Is Biden’s student loan plan really a good idea?


Abhinav Purohit, Video Production Editor

As with any well-intentioned policy the devil is always in the details, and President Joe Biden’s Student Loan Forgiveness Plan is no exception.
Implemented through executive action, the Student Loan Forgiveness Plan aims to cancel up to $20,000 in federal student loans for nearly 20 million borrowers. Under the plan, eligible borrowers who earn less than $125,000 ($250,000 for married couples) can expect a debt cancellation of $10,000, and $20,000 if they are a Pell-Grant recipient.
This policy aimed at helping lower- to middle-class borrowers may hurt them.
What is abundantly clear is that this policy aims to tackle student DEBT, but does not do anything to limit tuition costs of colleges. The very source of the problem with massive student debt is the fact that colleges are just more expensive than they used to be, even when adjusted for inflation.
Average tuition costs increased by 10 percent at public schools and 19 percent at private schools from the 2010-11 to the 2020-21 school years, according to the National Center for Education Statistics.
Plus, in-state tuition increased from $3,800 in 1990-91 to $10,560 in 2020-21, according to the College Board.
The reason why it got so bad is because of the subsidization of higher education. Through the Higher Education Act passed by President Lyndon Johnson in 1965, the government was able to help pay for people’s college tuition through the creation of low-interest student loans in addition to increasing federal funding to universities.
Ironic how the government made student loans to help people pay for college which has now become a problem in itself.
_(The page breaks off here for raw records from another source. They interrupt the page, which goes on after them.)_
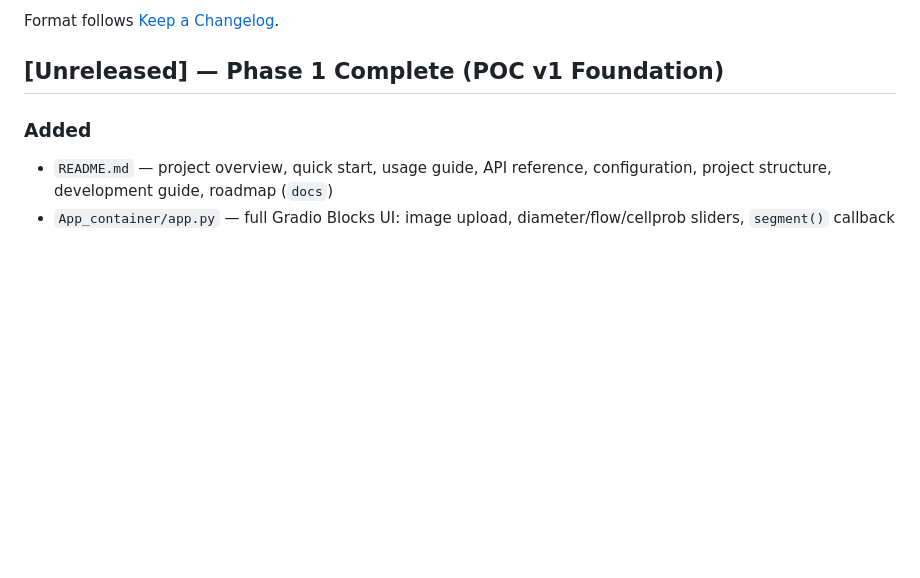
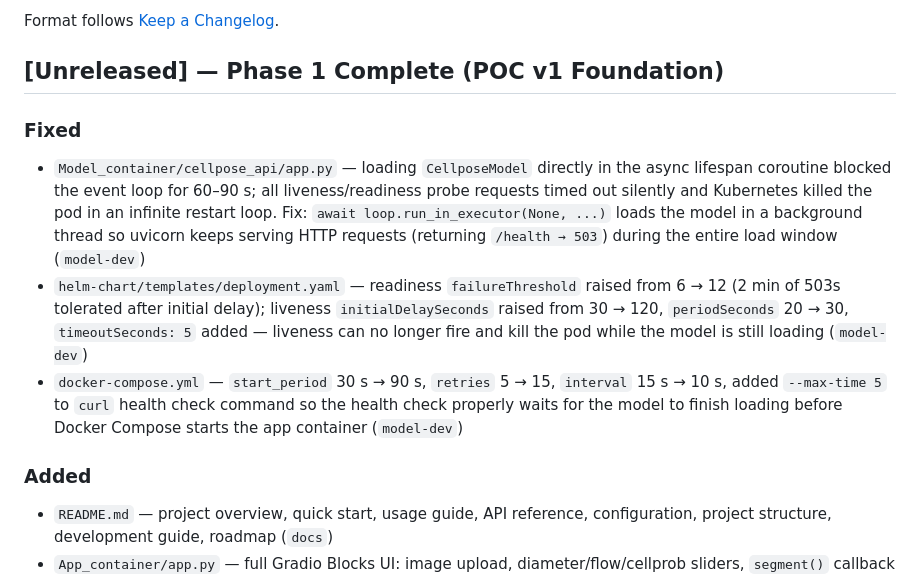
Before and after one commit to samo1279/cell_segmentation_platfoarm, a Markdown page: CHANGELOG.md, the part around the change. Drawn GitHub-style; blank space fills up the shorter version.

Commit message:
docs: changelog for event-loop + probe delay fixes

```diff
--- a/CHANGELOG.md
+++ b/CHANGELOG.md
@@ -5,6 +5,11 @@ All notable changes to the Cell Segmentation Platform (POC v1) will be documente
 Format follows [Keep a Changelog](https://keepachangelog.com/).
 
 ## [Unreleased] — Phase 1 Complete (POC v1 Foundation)
+
+### Fixed
+- `Model_container/cellpose_api/app.py` — loading `CellposeModel` directly in the async lifespan coroutine blocked the event loop for 60–90 s; all liveness/readiness probe requests timed out silently and Kubernetes killed the pod in an infinite restart loop. Fix: `await loop.run_in_executor(None, ...)` loads the model in a background thread so uvicorn keeps serving HTTP requests (returning `/health → 503`) during the entire load window (`model-dev`)
+- `helm-chart/templates/deployment.yaml` — readiness `failureThreshold` raised from 6 → 12 (2 min of 503s tolerated after initial delay); liveness `initialDelaySeconds` raised from 30 → 120, `periodSeconds` 20 → 30, `timeoutSeconds: 5` added — liveness can no longer fire and kill the pod while the model is still loading (`model-dev`)
+- `docker-compose.yml` — `start_period` 30 s → 90 s, `retries` 5 → 15, `interval` 15 s → 10 s, added `--max-time 5` to `curl` health check command so the health check properly waits for the model to finish loading before Docker Compose starts the app container (`model-dev`)
 
 ### Added
 - `README.md` — project overview, quick start, usage guide, API reference, configuration, project structure, development guide, roadmap (`docs`)
```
With each student now having more money through the government to pay for college, colleges took advantage of the situation and increased tuition.
Now, colleges are able to charge outrageous fees with very little accountability.
A policy aimed at capping tuition or setting tuition at a rate in which a college’s graduates are able to effectively pay them back with their expected salary might be the way to go. However, this policy does NOT do that. Instead, it keeps the existing heavily-subsidized system of higher education in place, without tackling the source of the problem.
Additionally, does it really make sense for a plumber, who didn’t go to college, to pay for Sally’s degree in theater arts? Unlike the National Defense Education Act of 1958, which sought to encourage students to pursue degrees in science and mathematics during the Cold War, Biden’s student loan forgiveness plan does not consider what major students pursue.
It does not take a rocket scientist to figure out that certain majors such as engineering will pay more and have a better return on investment ROI for the taxpayer, than some hogwash liberal arts degree.
But this plan does not even consider that.
So in theory, one could major in anything, rack up a substantial amount of student debt, and then have the government, aka YOU the taxpayer, pay for it. Because even though the government will try to convince you that it’s “all paid for”, they will never shed light on who exactly paid for all of it.
To add on, this policy completely disregards the very structures in which our modern economy is rooted in. Our society relies on people being able to borrow money (credit) from people who have this money (debit), and then being able to pay them back in full within a given time.
Higher education is a choice for many, NOT a human right, so it does not morally make sense for people who decided not to go to college to pay for someone who is going to college.